__Task goal__: Please set down the data word for word; images do not go in the copy.

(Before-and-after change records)
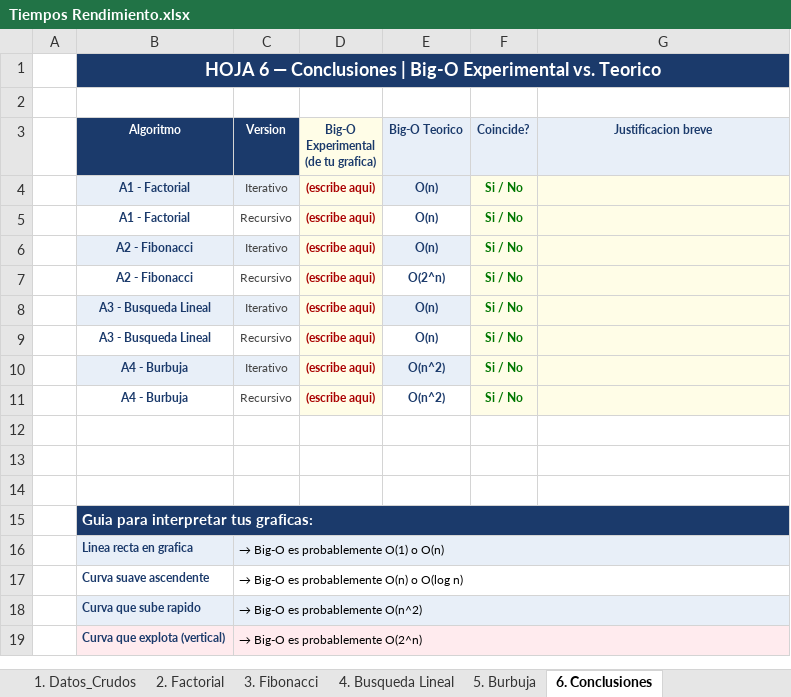
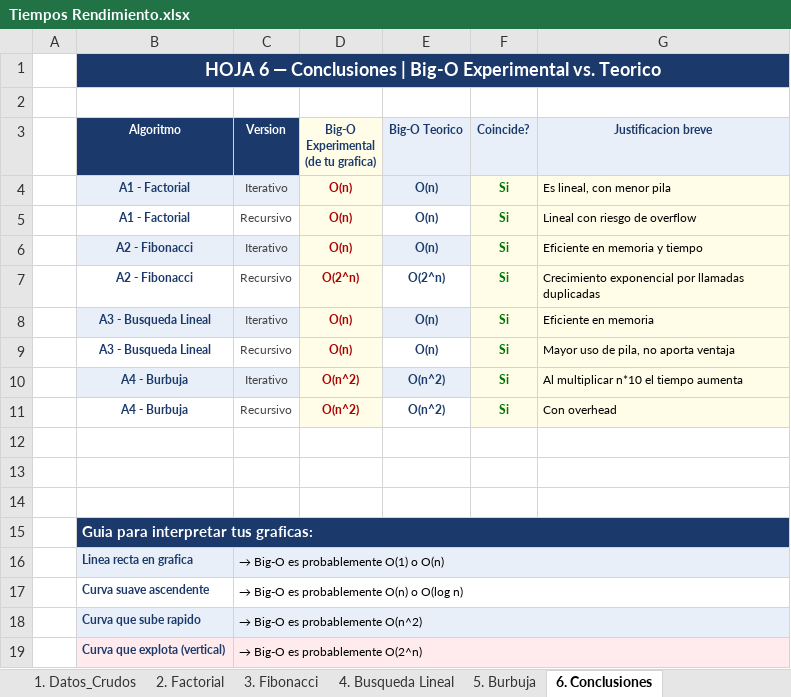
Before and after one commit to CeF95/PROYECTO-1, an Excel workbook: Tiempos Rendimiento.xlsx, sheet 6. Conclusiones, drawn as a sheet; values as stored, in another font and other column widths than the file's, no borders; the diff names each change by its address in the sheet, - before the commit and + after, or states it on an @@ line.

```diff
--- a/Tiempos Rendimiento.xlsx (sheet 6. Conclusiones)
+++ b/Tiempos Rendimiento.xlsx (sheet 6. Conclusiones)
-D4:D6: (escribe aqui)
+D4:D6: O(n)
-F4:F11 (Coincide?): Si / No
+F4:F11 (Coincide?): Si
-G4 (Justificacion breve): (empty)
+G4 (Justificacion breve): Es lineal, con menor pila
-G5 (Justificacion breve): (empty)
+G5 (Justificacion breve): Lineal con riesgo de overflow
-G6 (Justificacion breve): (empty)
+G6 (Justificacion breve): Eficiente en memoria y tiempo
-D7: (escribe aqui)
+D7: O(2^n)
-G7 (Justificacion breve): (empty)
+G7 (Justificacion breve): Crecimiento exponencial por llamadas duplicadas
-D8:D9: (escribe aqui)
+D8:D9: O(n)
-G8 (Justificacion breve): (empty)
+G8 (Justificacion breve): Eficiente en memoria
-G9 (Justificacion breve): (empty)
+G9 (Justificacion breve): Mayor uso de pila, no aporta ventaja
-D10:D11: (escribe aqui)
+D10:D11: O(n^2)
-G10 (Justificacion breve): (empty)
+G10 (Justificacion breve): Al multiplicar n*10 el tiempo aumenta
-G11 (Justificacion breve): (empty)
+G11 (Justificacion breve): Con overhead
```
Also changed, not shown: charts or pictures, 1 other file.
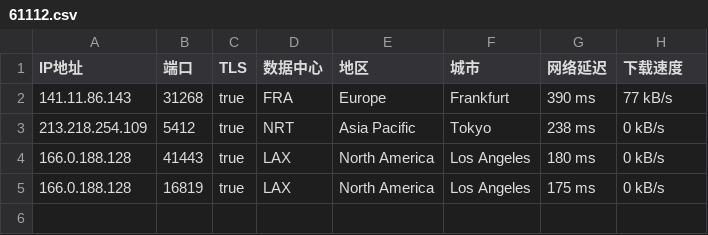
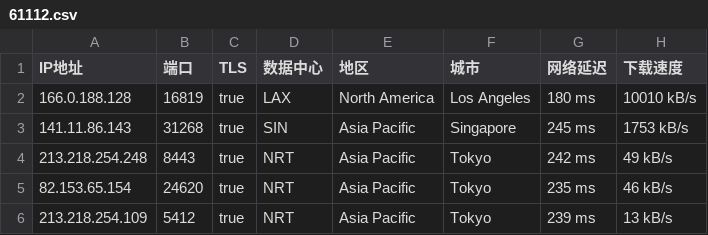
Before and after one commit to o2sky/yxip, a CSV file: ct/61112.csv, drawn as a sheet.

```diff
--- a/ct/61112.csv
+++ b/ct/61112.csv
@@ -1,5 +1,6 @@
 IP地址,端口,TLS,数据中心,地区,城市,网络延迟,下载速度
-141.11.86.143,31268,true,FRA,Europe,Frankfurt,390 ms,77 kB/s
-213.218.254.109,5412,true,NRT,Asia Pacific,Tokyo,238 ms,0 kB/s
-166.0.188.128,41443,true,LAX,North America,Los Angeles,180 ms,0 kB/s
-166.0.188.128,16819,true,LAX,North America,Los Angeles,175 ms,0 kB/s
+166.0.188.128,16819,true,LAX,North America,Los Angeles,180 ms,10010 kB/s
+141.11.86.143,31268,true,SIN,Asia Pacific,Singapore,245 ms,1753 kB/s
+213.218.254.248,8443,true,NRT,Asia Pacific,Tokyo,242 ms,49 kB/s
+82.153.65.154,24620,true,NRT,Asia Pacific,Tokyo,235 ms,46 kB/s
+213.218.254.109,5412,true,NRT,Asia Pacific,Tokyo,239 ms,13 kB/s
```
Also changed, not shown: ct/16509.csv, ct/17849.csv, 2 other files.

__Your response__:
Before and after one commit to CeF95/PROYECTO-1, an Excel workbook: Tiempos Rendimiento.xlsx, sheet 6. Conclusiones, drawn as a sheet; values as stored, in another font and other column widths than the file's, no borders; the diff names each change by its address in the sheet, - before the commit and + after, or states it on an @@ line.

```diff
--- a/Tiempos Rendimiento.xlsx (sheet 6. Conclusiones)
+++ b/Tiempos Rendimiento.xlsx (sheet 6. Conclusiones)
-D4:D6: (escribe aqui)
+D4:D6: O(n)
-F4:F11 (Coincide?): Si / No
+F4:F11 (Coincide?): Si
-G4 (Justificacion breve): (empty)
+G4 (Justificacion breve): Es lineal, con menor pila
-G5 (Justificacion breve): (empty)
+G5 (Justificacion breve): Lineal con riesgo de overflow
-G6 (Justificacion breve): (empty)
+G6 (Justificacion breve): Eficiente en memoria y tiempo
-D7: (escribe aqui)
+D7: O(2^n)
-G7 (Justificacion breve): (empty)
+G7 (Justificacion breve): Crecimiento exponencial por llamadas duplicadas
-D8:D9: (escribe aqui)
+D8:D9: O(n)
-G8 (Justificacion breve): (empty)
+G8 (Justificacion breve): Eficiente en memoria
-G9 (Justificacion breve): (empty)
+G9 (Justificacion breve): Mayor uso de pila, no aporta ventaja
-D10:D11: (escribe aqui)
+D10:D11: O(n^2)
-G10 (Justificacion breve): (empty)
+G10 (Justificacion breve): Al multiplicar n*10 el tiempo aumenta
-G11 (Justificacion breve): (empty)
+G11 (Justificacion breve): Con overhead
```
Also changed, not shown: charts or pictures, 1 other file.
Before and after one commit to o2sky/yxip, a CSV file: ct/61112.csv, drawn as a sheet.

```diff
--- a/ct/61112.csv
+++ b/ct/61112.csv
@@ -1,5 +1,6 @@
 IP地址,端口,TLS,数据中心,地区,城市,网络延迟,下载速度
-141.11.86.143,31268,true,FRA,Europe,Frankfurt,390 ms,77 kB/s
-213.218.254.109,5412,true,NRT,Asia Pacific,Tokyo,238 ms,0 kB/s
-166.0.188.128,41443,true,LAX,North America,Los Angeles,180 ms,0 kB/s
-166.0.188.128,16819,true,LAX,North America,Los Angeles,175 ms,0 kB/s
+166.0.188.128,16819,true,LAX,North America,Los Angeles,180 ms,10010 kB/s
+141.11.86.143,31268,true,SIN,Asia Pacific,Singapore,245 ms,1753 kB/s
+213.218.254.248,8443,true,NRT,Asia Pacific,Tokyo,242 ms,49 kB/s
+82.153.65.154,24620,true,NRT,Asia Pacific,Tokyo,235 ms,46 kB/s
+213.218.254.109,5412,true,NRT,Asia Pacific,Tokyo,239 ms,13 kB/s
```
Also changed, not shown: ct/16509.csv, ct/17849.csv, 2 other files.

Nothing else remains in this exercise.